- WHAT TO DO
Which lines below hold the word "accessToken"? Copy all of them.

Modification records

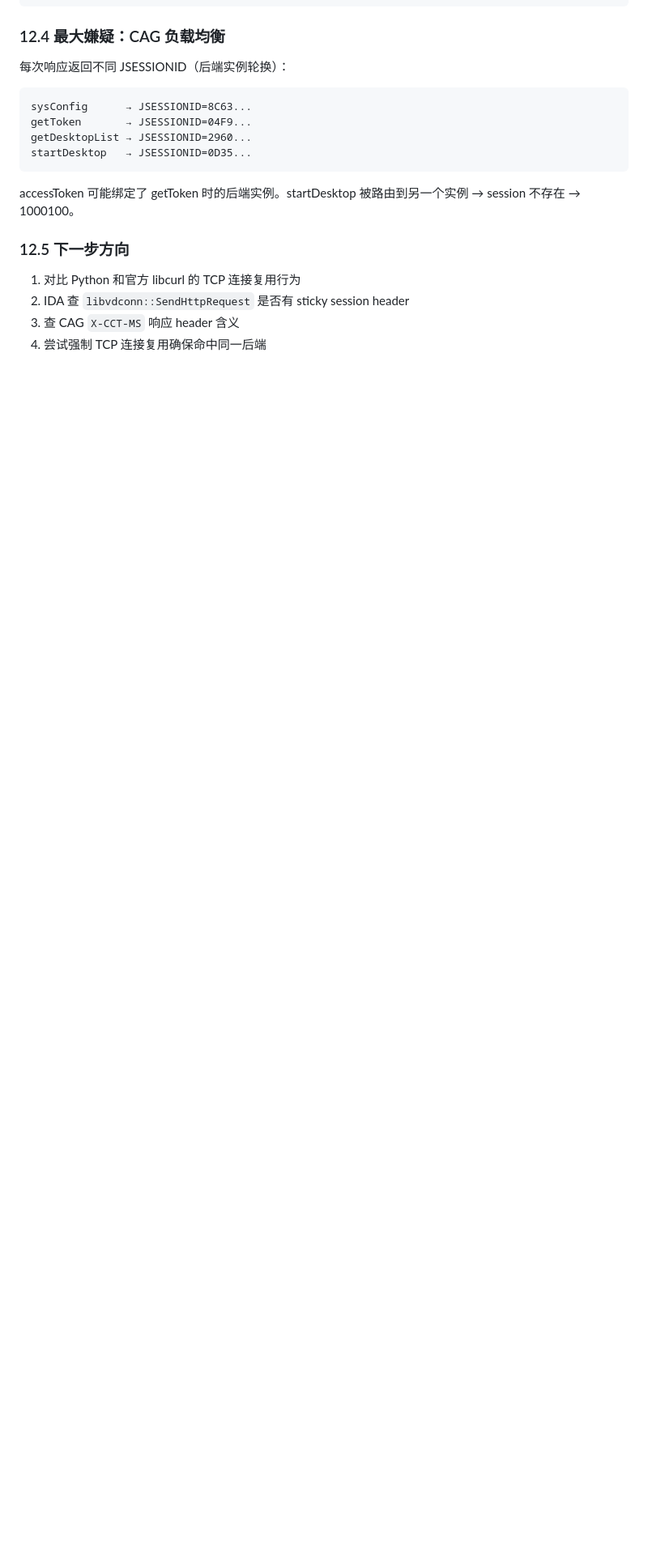
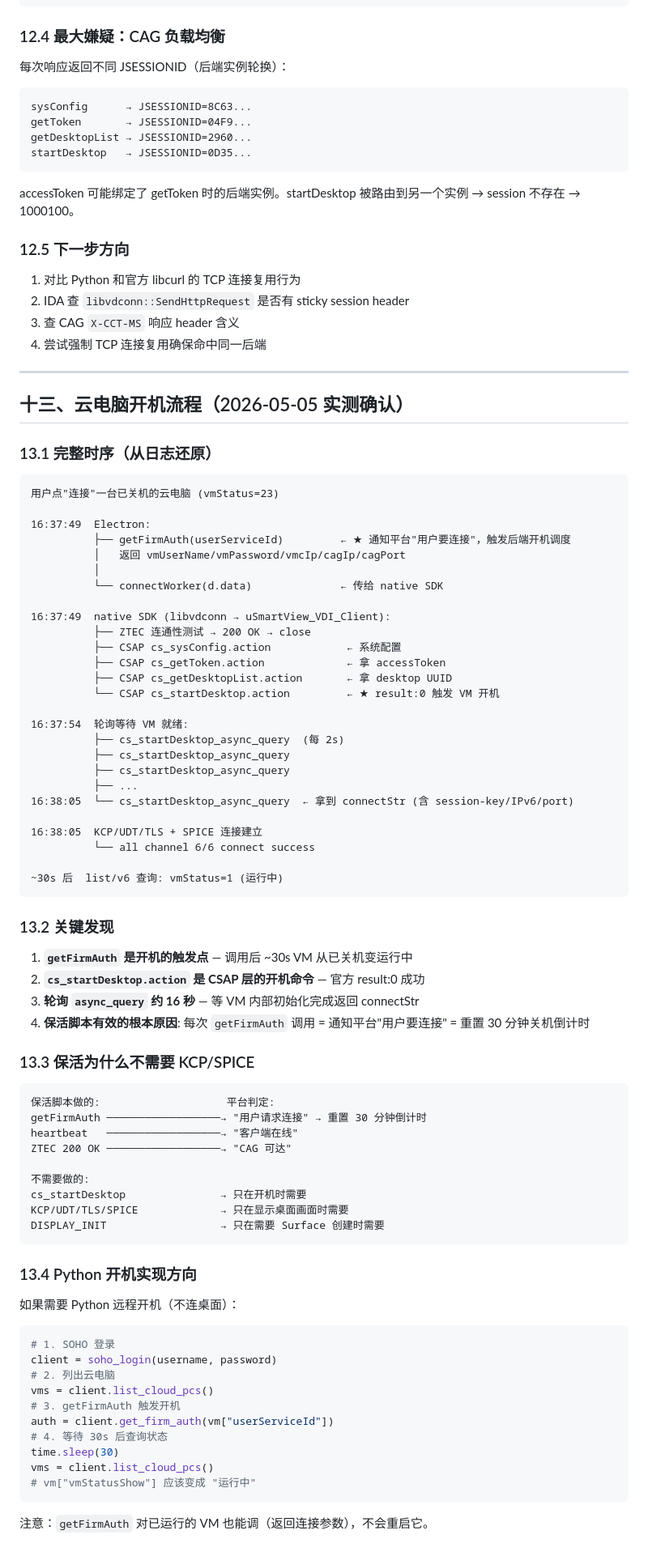
Before and after one commit to gita378/ydpc-keeplive, a Markdown page: ZTE_PROTOCOL_FINAL.md, the part around the change. Shown at 81% size. Drawn GitHub-style; blank space fills up the shorter version.

Commit message:
文档: 添加云电脑开机流程分析 (第十三节)
- getFirmAuth 触发后端开机调度
- CSAP startDesktop + async_query 轮询等就绪
- 保活有效的根本原因: getFirmAuth 重置 30 分钟关机倒计时
- Python 远程开机方向

Co-Authored-By: Claude Opus 4.6 (1M context) <noreply@anthropic.com>

````diff
--- a/ZTE_PROTOCOL_FINAL.md
+++ b/ZTE_PROTOCOL_FINAL.md
@@ -486,3 +486,77 @@ accessToken 可能绑定了 getToken 时的后端实例。startDesktop 被路由
 2. IDA 查 `libvdconn::SendHttpRequest` 是否有 sticky session header
 3. 查 CAG `X-CCT-MS` 响应 header 含义
 4. 尝试强制 TCP 连接复用确保命中同一后端
+
+---
+
+## 十三、云电脑开机流程（2026-05-05 实测确认）
+
+### 13.1 完整时序（从日志还原）
+
+```
+用户点"连接"一台已关机的云电脑 (vmStatus=23)
+
+16:37:49  Electron:
+          ├── getFirmAuth(userServiceId)         ← ★ 通知平台"用户要连接"，触发后端开机调度
+          │   返回 vmUserName/vmPassword/vmcIp/cagIp/cagPort
+          │
+          └── connectWorker(d.data)              ← 传给 native SDK
+
+16:37:49  native SDK (libvdconn → uSmartView_VDI_Client):
+          ├── ZTEC 连通性测试 → 200 OK → close
+          ├── CSAP cs_sysConfig.action            ← 系统配置
+          ├── CSAP cs_getToken.action             ← 拿 accessToken
+          ├── CSAP cs_getDesktopList.action       ← 拿 desktop UUID
+          └── CSAP cs_startDesktop.action         ← ★ result:0 触发 VM 开机
+
+16:37:54  轮询等待 VM 就绪:
+          ├── cs_startDesktop_async_query  (每 2s)
+          ├── cs_startDesktop_async_query
+          ├── cs_startDesktop_async_query
+          ├── ...
+16:38:05  └── cs_startDesktop_async_query  ← 拿到 connectStr (含 session-key/IPv6/port)
+
+16:38:05  KCP/UDT/TLS + SPICE 连接建立
+          └── all channel 6/6 connect success
+
+~30s 后  list/v6 查询: vmStatus=1 (运行中)
+```
+
+### 13.2 关键发现
+
+1. **`getFirmAuth` 是开机的触发点** — 调用后 ~30s VM 从已关机变运行中
+2. **`cs_startDesktop.action` 是 CSAP 层的开机命令** — 官方 result:0 成功
+3. **轮询 `async_query` 约 16 秒** — 等 VM 内部初始化完成返回 connectStr
+4. **保活脚本有效的根本原因**: 每次 `getFirmAuth` 调用 = 通知平台"用户要连接" = 重置 30 分钟关机倒计时
+
+### 13.3 保活为什么不需要 KCP/SPICE
+
+```
+保活脚本做的:                    平台判定:
+getFirmAuth ──────────────────→ "用户请求连接" → 重置 30 分钟倒计时
+heartbeat   ──────────────────→ "客户端在线"
+ZTEC 200 OK ──────────────────→ "CAG 可达"
+
+不需要做的:
+cs_startDesktop               → 只在开机时需要
+KCP/UDT/TLS/SPICE             → 只在显示桌面画面时需要
+DISPLAY_INIT                  → 只在需要 Surface 创建时需要
+```
+
+### 13.4 Python 开机实现方向
+
+如果需要 Python 远程开机（不连桌面）：
+```python
+# 1. SOHO 登录
+client = soho_login(username, password)
+# 2. 列出云电脑
+vms = client.list_cloud_pcs()
+# 3. getFirmAuth 触发开机
+auth = client.get_firm_auth(vm["userServiceId"])
+# 4. 等待 30s 后查询状态
+time.sleep(30)
+vms = client.list_cloud_pcs()
+# vm["vmStatusShow"] 应该变成 "运行中"
+```
+
+注意：`getFirmAuth` 对已运行的 VM 也能调（返回连接参数），不会重启它。
````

- RESPONSE
@@ -486,3 +486,77 @@ accessToken 可能绑定了 getToken 时的后端实例。startDesktop 被路由
+          ├── CSAP cs_getToken.action             ← 拿 accessToken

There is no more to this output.